Task requirements: If a line of the records contains the string "Approve", copy it out.

(Items from a dataset)
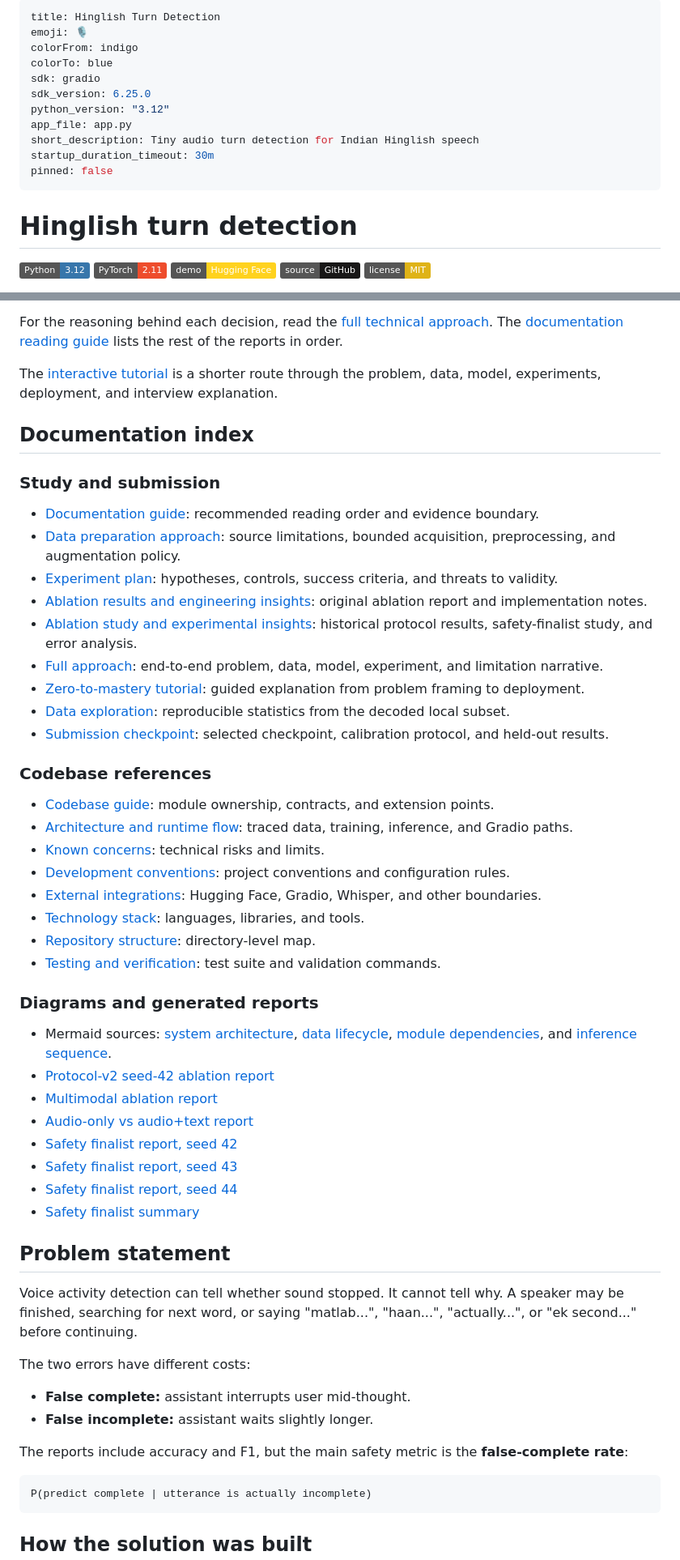
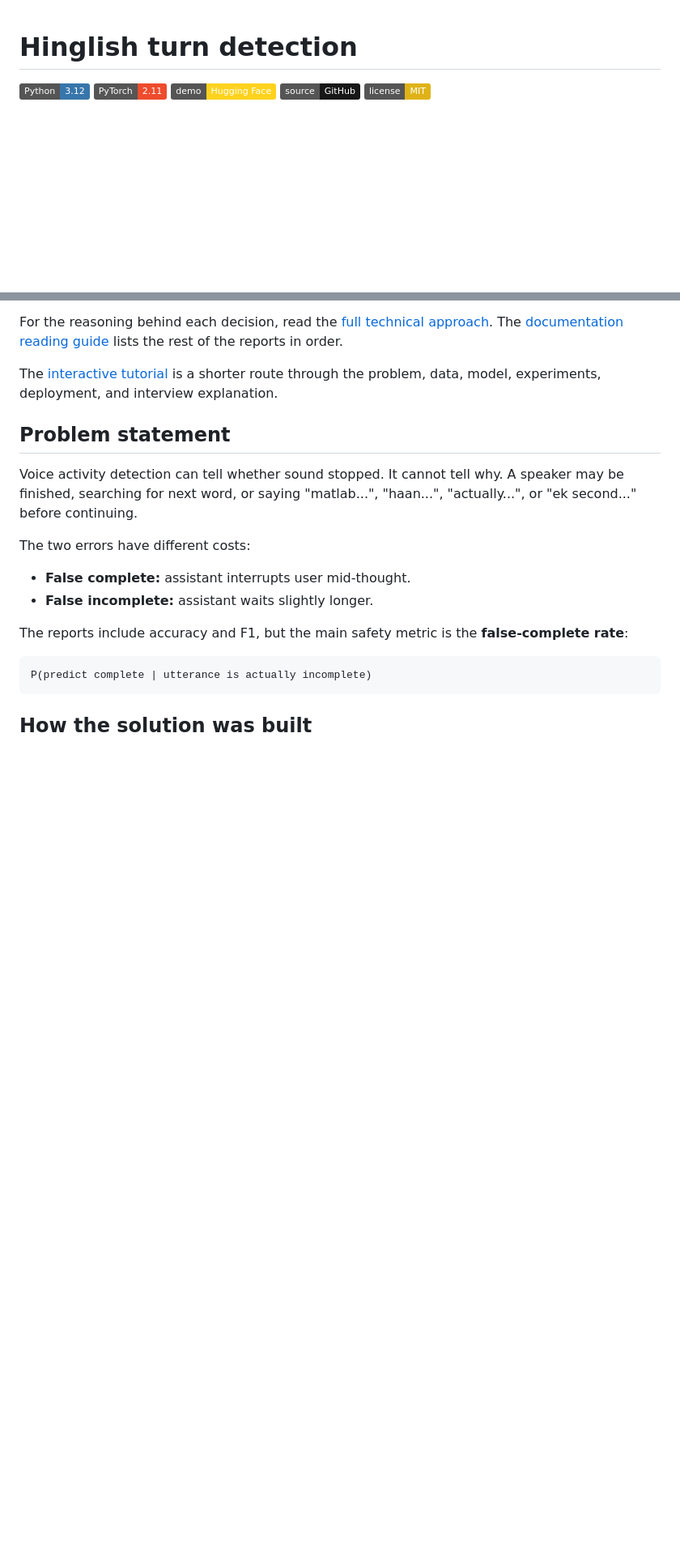
Before and after one commit to pypi-ahmad/hinglish-turn-detection, a Markdown page: README.md, 2 parts joined by grey strips. Shown at 81% size. Rendered like a GitHub page; badges without logos; blank space fills up the shorter version.

Commit message:
docs: reorganize README

```diff
--- a/README.md
+++ b/README.md
@@ -1,17 +1,3 @@
----
-title: Hinglish Turn Detection
-emoji: 🎙️
-colorFrom: indigo
-colorTo: blue
-sdk: gradio
-sdk_version: 6.25.0
-python_version: "3.12"
-app_file: app.py
-short_description: Tiny audio turn detection for Indian Hinglish speech
-startup_duration_timeout: 30m
-pinned: false
----
-
 <!-- markdownlint-disable MD013 MD025 -->
 
 # Hinglish turn detection
@@ -57,42 +41,6 @@ The model uses [Pipecat Smart Turn v3.2](https://huggingface.co/datasets/pipecat
 For the reasoning behind each decision, read the [full technical approach](docs/04_full_approach.md). The [documentation reading guide](docs/README.md) lists the rest of the reports in order.
 
 The [interactive tutorial](tutorial/index.html) is a shorter route through the problem, data, model, experiments, deployment, and interview explanation.
-
-## Documentation index
-
-### Study and submission
-
-- [Documentation guide](docs/README.md): recommended reading order and evidence boundary.
-- [Data preparation approach](docs/01_data_preparation_approach.md): source limitations, bounded acquisition, preprocessing, and augmentation policy.
-- [Experiment plan](docs/02_experiment_plan.md): hypotheses, controls, success criteria, and threats to validity.
-- [Ablation results and engineering insights](docs/03_ablation_and_insights.md): original ablation report and implementation notes.
-- [Ablation study and experimental insights](docs/03_ablation_insights.md): historical protocol results, safety-finalist study, and error analysis.
-- [Full approach](docs/04_full_approach.md): end-to-end problem, data, model, experiment, and limitation narrative.
-- [Zero-to-mastery tutorial](docs/05_zero_to_mastery_tutorial.md): guided explanation from problem framing to deployment.
-- [Data exploration](docs/data_exploration.md): reproducible statistics from the decoded local subset.
-- [Submission checkpoint](docs/submission_checkpoint.md): selected checkpoint, calibration protocol, and held-out results.
-
-### Codebase references
-
-- [Codebase guide](docs/codebase_guide.md): module ownership, contracts, and extension points.
-- [Architecture and runtime flow](docs/codebase/ARCHITECTURE.md): traced data, training, inference, and Gradio paths.
-- [Known concerns](docs/codebase/CONCERNS.md): technical risks and limits.
-- [Development conventions](docs/codebase/CONVENTIONS.md): project conventions and configuration rules.
-- [External integrations](docs/codebase/INTEGRATIONS.md): Hugging Face, Gradio, Whisper, and other boundaries.
-- [Technology stack](docs/codebase/STACK.md): languages, libraries, and tools.
-- [Repository structure](docs/codebase/STRUCTURE.md): directory-level map.
-- [Testing and verification](docs/codebase/TESTING.md): test suite and validation commands.
-
-### Diagrams and generated reports
-
-- Mermaid sources: [system architecture](docs/diagrams/system-architecture.mmd), [data lifecycle](docs/diagrams/data-lifecycle.mmd), [module dependencies](docs/diagrams/module-dependencies.mmd), and [inference sequence](docs/diagrams/inference-sequence.mmd).
-- [Protocol-v2 seed-42 ablation report](docs/generated/protocol_v2_seed42_ablation_report.md)
-- [Multimodal ablation report](docs/generated/multimodal_ablation_report.md)
-- [Audio-only vs audio+text report](docs/generated/multimodal_report.md)
-- [Safety finalist report, seed 42](docs/generated/safety_v1_seed42_ablation_report.md)
-- [Safety finalist report, seed 43](docs/generated/safety_v1_seed43_ablation_report.md)
-- [Safety finalist report, seed 44](docs/generated/safety_v1_seed44_ablation_report.md)
-- [Safety finalist summary](docs/generated/safety_v1_summary.md)
 
 ## Problem statement
 
```
Also changed, not shown: other parts of README.md (+62 -2 lines).
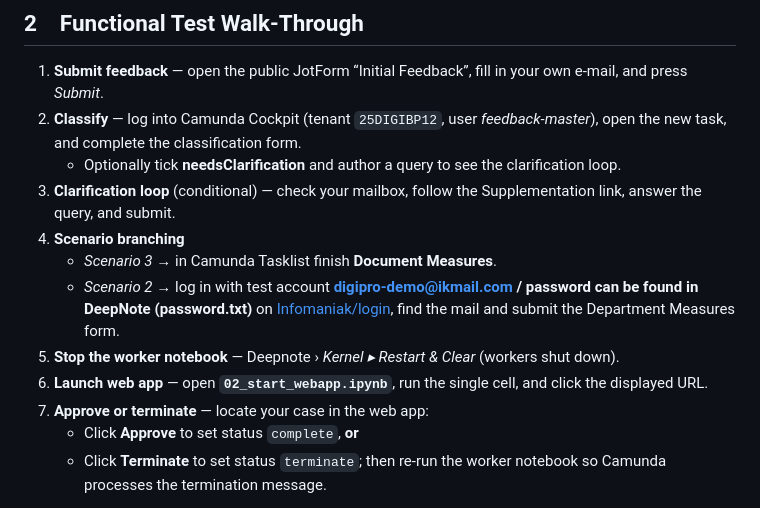
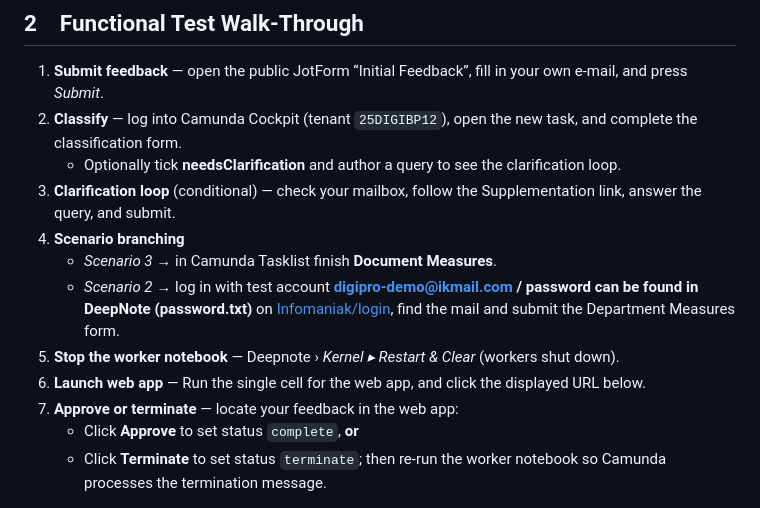
Before and after one commit to DigiBP/25DIGIBP1, a Markdown page: README.md, the part around the change. GitHub-like rendering.

```diff
--- a/README.md
+++ b/README.md
@@ -280,15 +280,15 @@ Camunda artefacts already run on Tenant **`25DIGIBP12`**, JotForms are available
 ## 2 Functional Test Walk-Through
 
 1. **Submit feedback** — open the public JotForm “Initial Feedback”, fill in your own e-mail, and press *Submit*.
-2. **Classify** — log into Camunda Cockpit (tenant `25DIGIBP12`, user *feedback-master*), open the new task, and complete the classification form.
+2. **Classify** — log into Camunda Cockpit (tenant `25DIGIBP12`), open the new task, and complete the classification form.
    * Optionally tick **needsClarification** and author a query to see the clarification loop.
 3. **Clarification loop** (conditional) — check your mailbox, follow the Supplementation link, answer the query, and submit.
 4. **Scenario branching**
    * *Scenario 3* → in Camunda Tasklist finish **Document Measures**.
    * *Scenario 2* → log in with test account **digipro-demo@ikmail.com / password can be found in DeepNote (password.txt)** on <a href="https://login.infomaniak.com/de/login">Infomaniak/login</a>, find the mail and submit the Department Measures form.
 5. **Stop the worker notebook** — Deepnote › *Kernel ▸ Restart & Clear* (workers shut down).
-6. **Launch web app** — open **`02_start_webapp.ipynb`**, run the single cell, and click the displayed URL.
-7. **Approve or terminate** — locate your case in the web app:
+6. **Launch web app** — Run the single cell for the web app, and click the displayed URL below.
+7. **Approve or terminate** — locate your feedback in the web app:
    * Click **Approve** to set status `complete`, **or**
    * Click **Terminate** to set status `terminate`; then re-run the worker notebook so Camunda processes the termination message.
 
```
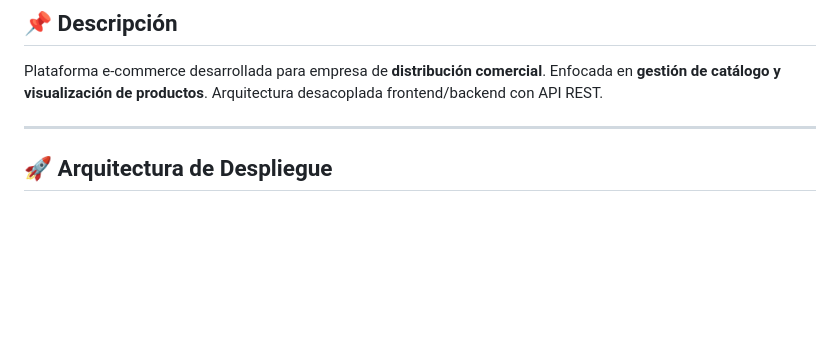
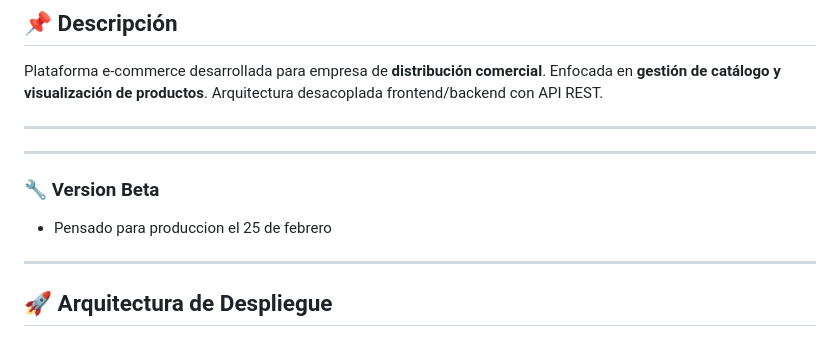
Before and after one commit to santiagoarbelaezc/Districol, a Markdown page: README.md, the part around the change. Rendered like a GitHub page; blank space fills up the shorter version.

```diff
--- a/README.md
+++ b/README.md
@@ -16,6 +16,13 @@
 
 ## 📌 Descripción
 Plataforma e-commerce desarrollada para empresa de **distribución comercial**. Enfocada en **gestión de catálogo y visualización de productos**. Arquitectura desacoplada frontend/backend con API REST.
+
+---
+
+---
+
+### 🔧 **Version Beta**
+- Pensado para produccion el 25 de febrero
 
 ---
 
```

Output:
-7. **Approve or terminate** — locate your case in the web app:
+7. **Approve or terminate** — locate your feedback in the web app:
    * Click **Approve** to set status `complete`, **or**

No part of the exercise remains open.